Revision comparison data

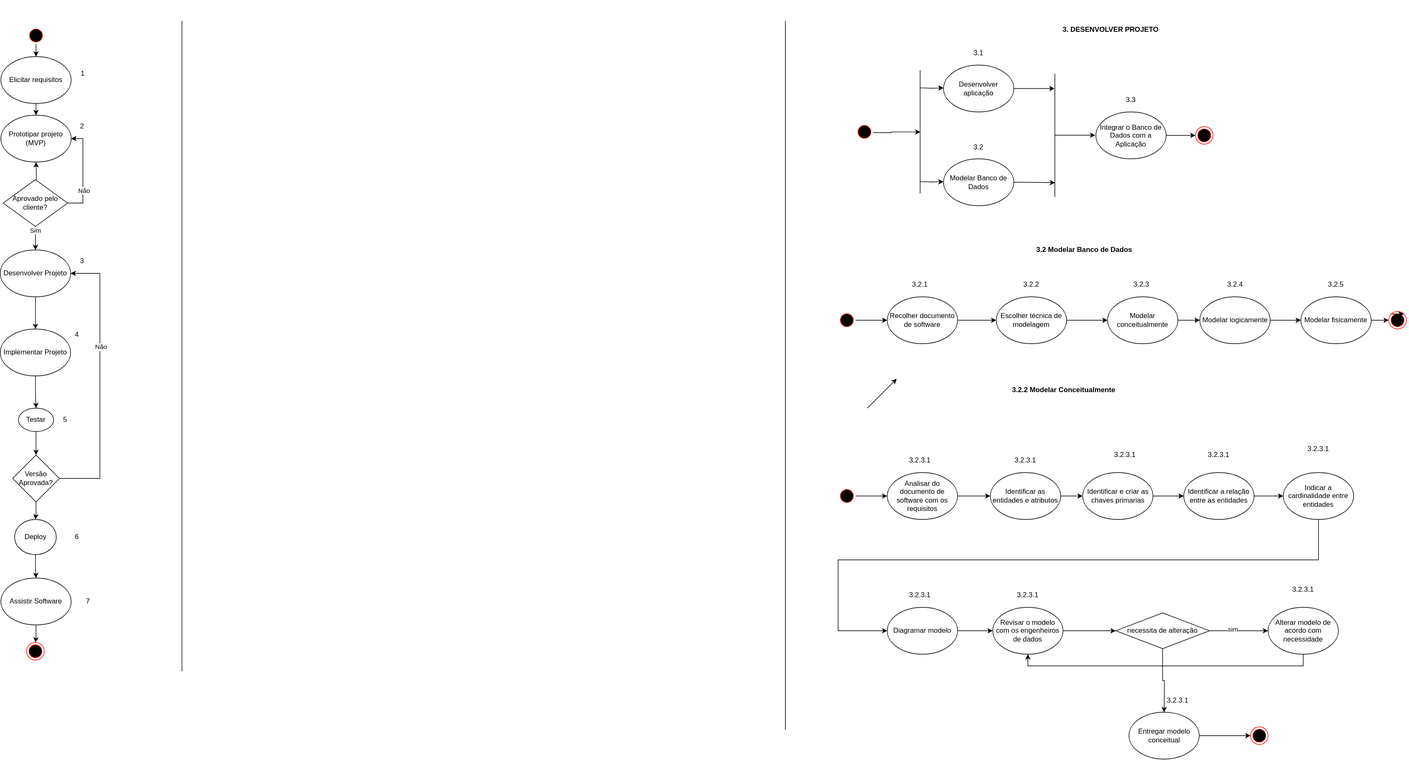
t-aaago/EngSoft keeps this draw.io diagram as Atividade1_database.drawio.svg. Above is the earlier version. Source tidied: cells renumbered, new cells last; positions are measured from the earlier drawing's top-left corner, leaving out a move shared by most shapes.
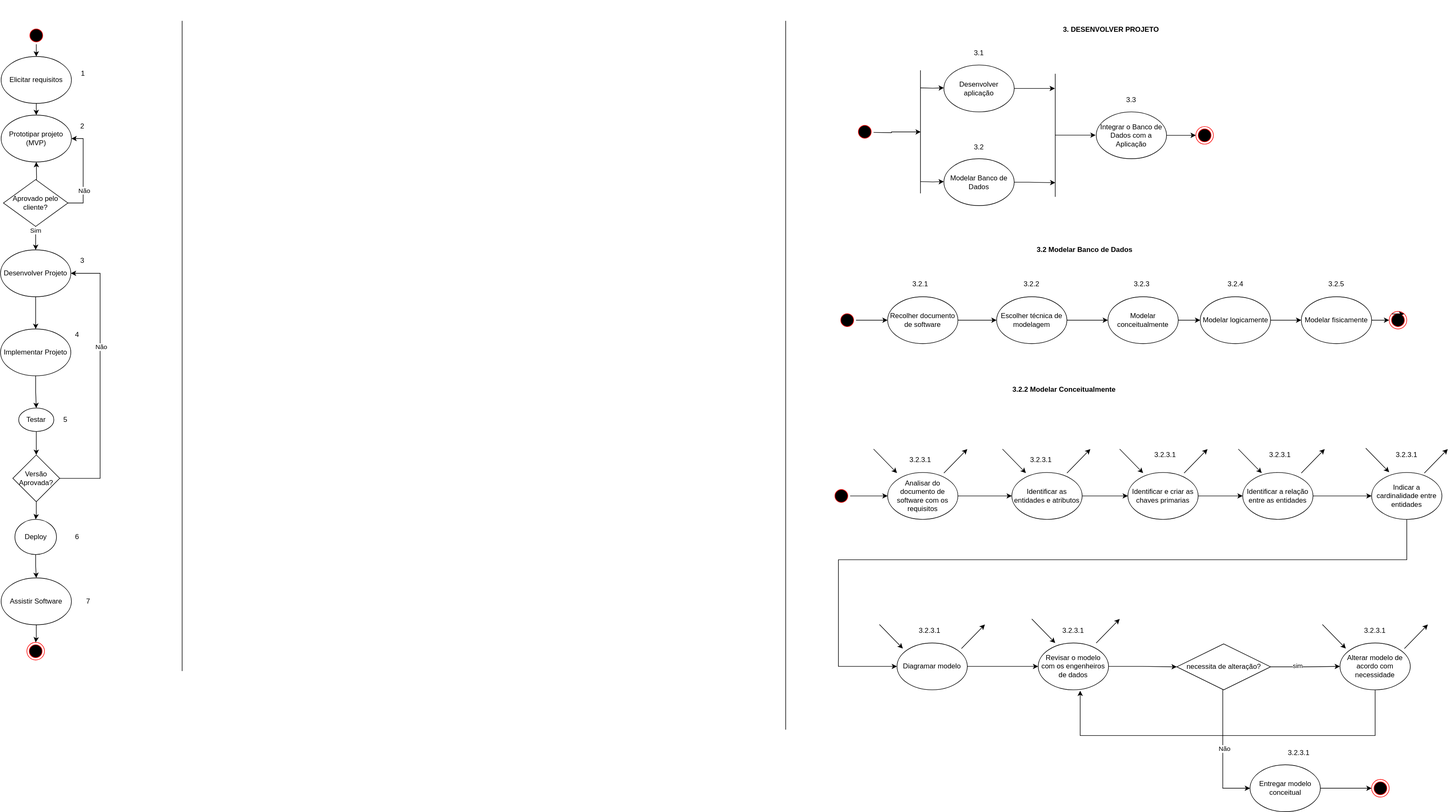
Later version of the same file.

What changed in the source:
```diff
@@ -241,7 +241,7 @@
       <mxGeometry relative="1" as="geometry" />
     </mxCell>
     <mxCell id="73" style="ellipse;html=1;shape=startState;fillColor=#000000;strokeColor=#ff0000;" parent="1" vertex="1">
-      <mxGeometry x="1430" y="832" width="30" height="30" as="geometry" />
+      <mxGeometry x="1420" y="832" width="30" height="30" as="geometry" />
     </mxCell>
     <mxCell id="74" style="edgeStyle=orthogonalEdgeStyle;rounded=0;jettySize=auto;html=1;" parent="1" edge="1" source="75" target="78">
       <mxGeometry relative="1" as="geometry" />
@@ -256,7 +256,7 @@
       <mxGeometry relative="1" as="geometry" />
     </mxCell>
     <mxCell id="78" value="Identificar as entidades e atributos" style="ellipse;whiteSpace=wrap;html=1;" parent="1" vertex="1">
-      <mxGeometry x="1690" y="807" width="120" height="80" as="geometry" />
+      <mxGeometry x="1726" y="807" width="120" height="80" as="geometry" />
     </mxCell>
     <mxCell id="79" style="edgeStyle=orthogonalEdgeStyle;rounded=0;jettySize=auto;html=1;" parent="1" edge="1" source="80" target="60">
       <mxGeometry relative="1" as="geometry" />
@@ -274,37 +274,37 @@
       <mxGeometry relative="1" as="geometry" />
     </mxCell>
     <mxCell id="84" value="Identificar e criar as chaves primarias" style="ellipse;whiteSpace=wrap;html=1;" parent="1" vertex="1">
-      <mxGeometry x="1847.5" y="807" width="120" height="80" as="geometry" />
+      <mxGeometry x="1924" y="807" width="120" height="80" as="geometry" />
     </mxCell>
     <mxCell id="85" style="edgeStyle=orthogonalEdgeStyle;rounded=0;jettySize=auto;html=1;" parent="1" edge="1" source="86" target="88">
       <mxGeometry relative="1" as="geometry" />
     </mxCell>
     <mxCell id="86" value="Identificar a relação entre as entidades" style="ellipse;whiteSpace=wrap;html=1;" parent="1" vertex="1">
-      <mxGeometry x="2020" y="807" width="120" height="80" as="geometry" />
+      <mxGeometry x="2120" y="807" width="120" height="80" as="geometry" />
     </mxCell>
     <mxCell id="87" style="edgeStyle=orthogonalEdgeStyle;rounded=0;jettySize=auto;html=1;entryX=0;entryY=0.5;entryDx=0;entryDy=0;" parent="1" edge="1" source="88" target="90">
       <mxGeometry relative="1" as="geometry">
         <Array as="points">
-          <mxPoint x="2250" y="956" />
+          <mxPoint x="2400" y="956" />
           <mxPoint x="1430" y="956" />
-          <mxPoint x="1430" y="1077" />
+          <mxPoint x="1430" y="1138" />
         </Array>
       </mxGeometry>
     </mxCell>
     <mxCell id="88" value="Indicar a cardinalidade entre entidades" style="ellipse;whiteSpace=wrap;html=1;" parent="1" vertex="1">
-      <mxGeometry x="2190" y="807" width="120" height="80" as="geometry" />
+      <mxGeometry x="2340" y="807" width="120" height="80" as="geometry" />
     </mxCell>
     <mxCell id="89" style="edgeStyle=orthogonalEdgeStyle;rounded=0;jettySize=auto;html=1;" parent="1" edge="1" source="90" target="92">
       <mxGeometry relative="1" as="geometry" />
     </mxCell>
     <mxCell id="90" value="Diagramar modelo" style="ellipse;whiteSpace=wrap;html=1;" parent="1" vertex="1">
-      <mxGeometry x="1514" y="1037" width="120" height="80" as="geometry" />
+      <mxGeometry x="1530" y="1098" width="120" height="80" as="geometry" />
     </mxCell>
     <mxCell id="91" style="edgeStyle=orthogonalEdgeStyle;rounded=0;jettySize=auto;html=1;" parent="1" edge="1" source="92" target="96">
       <mxGeometry relative="1" as="geometry" />
     </mxCell>
     <mxCell id="92" value="Revisar o modelo com os engenheiros de dados" style="ellipse;whiteSpace=wrap;html=1;" parent="1" vertex="1">
-      <mxGeometry x="1694" y="1037" width="120" height="80" as="geometry" />
+      <mxGeometry x="1771" y="1098" width="120" height="80" as="geometry" />
     </mxCell>
     <mxCell id="93" style="edgeStyle=orthogonalEdgeStyle;rounded=0;jettySize=auto;html=1;" parent="1" edge="1" source="96" target="98">
       <mxGeometry relative="1" as="geometry" />
@@ -315,63 +315,158 @@
     <mxCell id="95" style="edgeStyle=orthogonalEdgeStyle;rounded=0;jettySize=auto;html=1;" parent="1" edge="1" source="96" target="100">
       <mxGeometry relative="1" as="geometry">
         <Array as="points">
-          <mxPoint x="1984" y="1162" />
-          <mxPoint x="1987" y="1162" />
+          <mxPoint x="2086" y="1346" />
         </Array>
       </mxGeometry>
     </mxCell>
+    <mxCell id="111" value="Não" style="edgeLabel;html=1;align=center;verticalAlign=middle;" parent="95" vertex="1">
+      <mxGeometry x="-0.06" y="3" relative="1" as="geometry" />
+    </mxCell>
-    <mxCell id="96" value="necessita de alteração" style="rhombus;whiteSpace=wrap;html=1;" parent="1" vertex="1">
-      <mxGeometry x="1904" y="1046.5" width="160" height="61" as="geometry" />
+    <mxCell id="96" value="necessita de alteração?" style="rhombus;whiteSpace=wrap;html=1;" parent="1" vertex="1">
+      <mxGeometry x="2007.5" y="1099.5" width="160" height="78.5" as="geometry" />
     </mxCell>
-    <mxCell id="97" style="edgeStyle=orthogonalEdgeStyle;rounded=0;jettySize=auto;html=1;entryX=0.5;entryY=1;entryDx=0;entryDy=0;" parent="1" edge="1" source="98" target="92">
-      <mxGeometry relative="1" as="geometry">
-        <Array as="points">
-          <mxPoint x="2224" y="1137" />
-          <mxPoint x="1754" y="1137" />
-        </Array>
-      </mxGeometry>
-    </mxCell>
     <mxCell id="98" value="Alterar modelo de acordo com necessidade" style="ellipse;whiteSpace=wrap;html=1;" parent="1" vertex="1">
-      <mxGeometry x="2164" y="1037" width="120" height="80" as="geometry" />
+      <mxGeometry x="2286" y="1098" width="120" height="80" as="geometry" />
     </mxCell>
     <mxCell id="99" style="edgeStyle=orthogonalEdgeStyle;rounded=0;jettySize=auto;html=1;" parent="1" edge="1" source="100" target="101">
       <mxGeometry relative="1" as="geometry" />
     </mxCell>
     <mxCell id="100" value="Entregar modelo conceitual" style="ellipse;whiteSpace=wrap;html=1;" parent="1" vertex="1">
-      <mxGeometry x="1926.5" y="1216" width="120" height="80" as="geometry" />
+      <mxGeometry x="2132.5" y="1306" width="120" height="80" as="geometry" />
     </mxCell>
     <mxCell id="101" style="ellipse;html=1;shape=endState;fillColor=#000000;strokeColor=#ff0000;" parent="1" vertex="1">
-      <mxGeometry x="2134" y="1241" width="30" height="30" as="geometry" />
+      <mxGeometry x="2340" y="1331" width="30" height="30" as="geometry" />
     </mxCell>
     <mxCell id="102" value="3.2.3.1" style="text;html=1;align=center;verticalAlign=middle;whiteSpace=wrap;rounded=0;" parent="1" vertex="1">
-      <mxGeometry x="1730" y="776" width="40" height="20" as="geometry" />
+      <mxGeometry x="1756" y="776" width="40" height="20" as="geometry" />
     </mxCell>
     <mxCell id="103" value="3.2.3.1" style="text;html=1;align=center;verticalAlign=middle;whiteSpace=wrap;rounded=0;" parent="1" vertex="1">
-      <mxGeometry x="1900" y="767" width="40" height="20" as="geometry" />
+      <mxGeometry x="1967.5" y="767" width="40" height="20" as="geometry" />
     </mxCell>
     <mxCell id="104" value="3.2.3.1" style="text;html=1;align=center;verticalAlign=middle;whiteSpace=wrap;rounded=0;" parent="1" vertex="1">
-      <mxGeometry x="2060" y="767" width="40" height="20" as="geometry" />
+      <mxGeometry x="2164" y="767" width="40" height="20" as="geometry" />
     </mxCell>
     <mxCell id="105" value="3.2.3.1" style="text;html=1;align=center;verticalAlign=middle;whiteSpace=wrap;rounded=0;" parent="1" vertex="1">
-      <mxGeometry x="2230" y="757" width="40" height="20" as="geometry" />
+      <mxGeometry x="2380" y="767" width="40" height="20" as="geometry" />
     </mxCell>
     <mxCell id="106" value="3.2.3.1" style="text;html=1;align=center;verticalAlign=middle;whiteSpace=wrap;rounded=0;" parent="1" vertex="1">
-      <mxGeometry x="1734" y="1006" width="40" height="20" as="geometry" />
+      <mxGeometry x="1811" y="1067" width="40" height="20" as="geometry" />
     </mxCell>
     <mxCell id="107" value="3.2.3.1" style="text;html=1;align=center;verticalAlign=middle;whiteSpace=wrap;rounded=0;" parent="1" vertex="1">
-      <mxGeometry x="1550" y="1006" width="40" height="20" as="geometry" />
+      <mxGeometry x="1566" y="1067" width="40" height="20" as="geometry" />
     </mxCell>
     <mxCell id="108" value="3.2.3.1" style="text;html=1;align=center;verticalAlign=middle;whiteSpace=wrap;rounded=0;" parent="1" vertex="1">
-      <mxGeometry x="2204" y="997" width="40" height="20" as="geometry" />
+      <mxGeometry x="2326" y="1067" width="40" height="20" as="geometry" />
     </mxCell>
     <mxCell id="109" value="3.2.3.1" style="text;html=1;align=center;verticalAlign=middle;whiteSpace=wrap;rounded=0;" parent="1" vertex="1">
-      <mxGeometry x="1990" y="1186" width="40" height="20" as="geometry" />
+      <mxGeometry x="2196" y="1276" width="40" height="20" as="geometry" />
     </mxCell>
     <mxCell id="110" style="endArrow=classic;html=1;rounded=0;" parent="1" edge="1">
       <mxGeometry relative="1" as="geometry">
-        <mxPoint x="1480" y="697" as="sourcePoint" />
-        <mxPoint x="1530" y="647" as="targetPoint" />
+        <mxPoint x="1490" y="767" as="sourcePoint" />
+        <mxPoint x="1530" y="808" as="targetPoint" />
       </mxGeometry>
     </mxCell>
+    <mxCell id="112" style="endArrow=classic;html=1;rounded=0;" parent="1" edge="1">
+      <mxGeometry relative="1" as="geometry">
+        <mxPoint x="1610" y="808" as="sourcePoint" />
+        <mxPoint x="1650" y="767" as="targetPoint" />
+      </mxGeometry>
+    </mxCell>
+    <mxCell id="113" style="endArrow=classic;html=1;rounded=0;" parent="1" edge="1">
+      <mxGeometry relative="1" as="geometry">
+        <mxPoint x="1710" y="767" as="sourcePoint" />
+        <mxPoint x="1750" y="808" as="targetPoint" />
+      </mxGeometry>
+    </mxCell>
+    <mxCell id="114" style="endArrow=classic;html=1;rounded=0;" parent="1" edge="1">
+      <mxGeometry relative="1" as="geometry">
+        <mxPoint x="1820" y="808" as="sourcePoint" />
+        <mxPoint x="1860" y="767" as="targetPoint" />
+      </mxGeometry>
+    </mxCell>
+    <mxCell id="115" style="endArrow=classic;html=1;rounded=0;" parent="1" edge="1">
+      <mxGeometry relative="1" as="geometry">
+        <mxPoint x="1910" y="767" as="sourcePoint" />
+        <mxPoint x="1950" y="808" as="targetPoint" />
+      </mxGeometry>
+    </mxCell>
+    <mxCell id="116" style="endArrow=classic;html=1;rounded=0;" parent="1" edge="1">
+      <mxGeometry relative="1" as="geometry">
+        <mxPoint x="2020" y="808" as="sourcePoint" />
+        <mxPoint x="2060" y="767" as="targetPoint" />
+      </mxGeometry>
+    </mxCell>
+    <mxCell id="117" style="endArrow=classic;html=1;rounded=0;" parent="1" edge="1">
+      <mxGeometry relative="1" as="geometry">
+        <mxPoint x="2112.5" y="767" as="sourcePoint" />
+        <mxPoint x="2152.5" y="808" as="targetPoint" />
+        <Array as="points">
+          <mxPoint x="2152.5" y="808" />
+        </Array>
+      </mxGeometry>
+    </mxCell>
+    <mxCell id="118" style="endArrow=classic;html=1;rounded=0;" parent="1" edge="1">
+      <mxGeometry relative="1" as="geometry">
+        <mxPoint x="2220" y="808" as="sourcePoint" />
+        <mxPoint x="2260" y="767" as="targetPoint" />
+      </mxGeometry>
+    </mxCell>
+    <mxCell id="119" style="endArrow=classic;html=1;rounded=0;" parent="1" edge="1">
+      <mxGeometry relative="1" as="geometry">
+        <mxPoint x="2330" y="765.5" as="sourcePoint" />
+        <mxPoint x="2370" y="806.5" as="targetPoint" />
+      </mxGeometry>
+    </mxCell>
+    <mxCell id="120" style="endArrow=classic;html=1;rounded=0;" parent="1" edge="1">
+      <mxGeometry relative="1" as="geometry">
+        <mxPoint x="2430" y="808" as="sourcePoint" />
+        <mxPoint x="2470" y="767" as="targetPoint" />
+      </mxGeometry>
+    </mxCell>
+    <mxCell id="121" style="endArrow=classic;html=1;rounded=0;" parent="1" edge="1">
+      <mxGeometry relative="1" as="geometry">
+        <mxPoint x="1500" y="1066.5" as="sourcePoint" />
+        <mxPoint x="1540" y="1107.5" as="targetPoint" />
+      </mxGeometry>
+    </mxCell>
+    <mxCell id="122" style="endArrow=classic;html=1;rounded=0;" parent="1" edge="1">
+      <mxGeometry relative="1" as="geometry">
+        <mxPoint x="1640" y="1107.5" as="sourcePoint" />
+        <mxPoint x="1680" y="1066.5" as="targetPoint" />
+      </mxGeometry>
+    </mxCell>
+    <mxCell id="123" style="endArrow=classic;html=1;rounded=0;" parent="1" edge="1">
+      <mxGeometry relative="1" as="geometry">
+        <mxPoint x="1760" y="1057" as="sourcePoint" />
+        <mxPoint x="1800" y="1098" as="targetPoint" />
+      </mxGeometry>
+    </mxCell>
+    <mxCell id="124" style="endArrow=classic;html=1;rounded=0;" parent="1" edge="1">
+      <mxGeometry relative="1" as="geometry">
+        <mxPoint x="1870" y="1098" as="sourcePoint" />
+        <mxPoint x="1910" y="1057" as="targetPoint" />
+      </mxGeometry>
+    </mxCell>
+    <mxCell id="125" style="endArrow=classic;html=1;rounded=0;" parent="1" edge="1">
+      <mxGeometry relative="1" as="geometry">
+        <mxPoint x="2256" y="1066.5" as="sourcePoint" />
+        <mxPoint x="2296" y="1107.5" as="targetPoint" />
+      </mxGeometry>
+    </mxCell>
+    <mxCell id="126" style="endArrow=classic;html=1;rounded=0;" parent="1" edge="1">
+      <mxGeometry relative="1" as="geometry">
+        <mxPoint x="2396" y="1107.5" as="sourcePoint" />
+        <mxPoint x="2436" y="1066.5" as="targetPoint" />
+      </mxGeometry>
+    </mxCell>
+    <mxCell id="97" style="edgeStyle=orthogonalEdgeStyle;rounded=0;jettySize=auto;html=1;entryX=0.597;entryY=1.018;entryDx=0;entryDy=0;entryPerimeter=0;" parent="1" edge="1" source="98" target="92">
+      <mxGeometry relative="1" as="geometry">
+        <Array as="points">
+          <mxPoint x="2346" y="1256" />
+          <mxPoint x="1843" y="1256" />
+        </Array>
+      </mxGeometry>
+    </mxCell>
   </root>
 </mxGraphModel>
```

Task brief.
Scan the records above for the string "necessita", and copy every line where it turns up.

Exercise response.
-    <mxCell id="96" value="necessita de alteração" style="rhombus;whiteSpace=wrap;html=1;" parent="1" vertex="1">
+    <mxCell id="96" value="necessita de alteração?" style="rhombus;whiteSpace=wrap;html=1;" parent="1" vertex="1">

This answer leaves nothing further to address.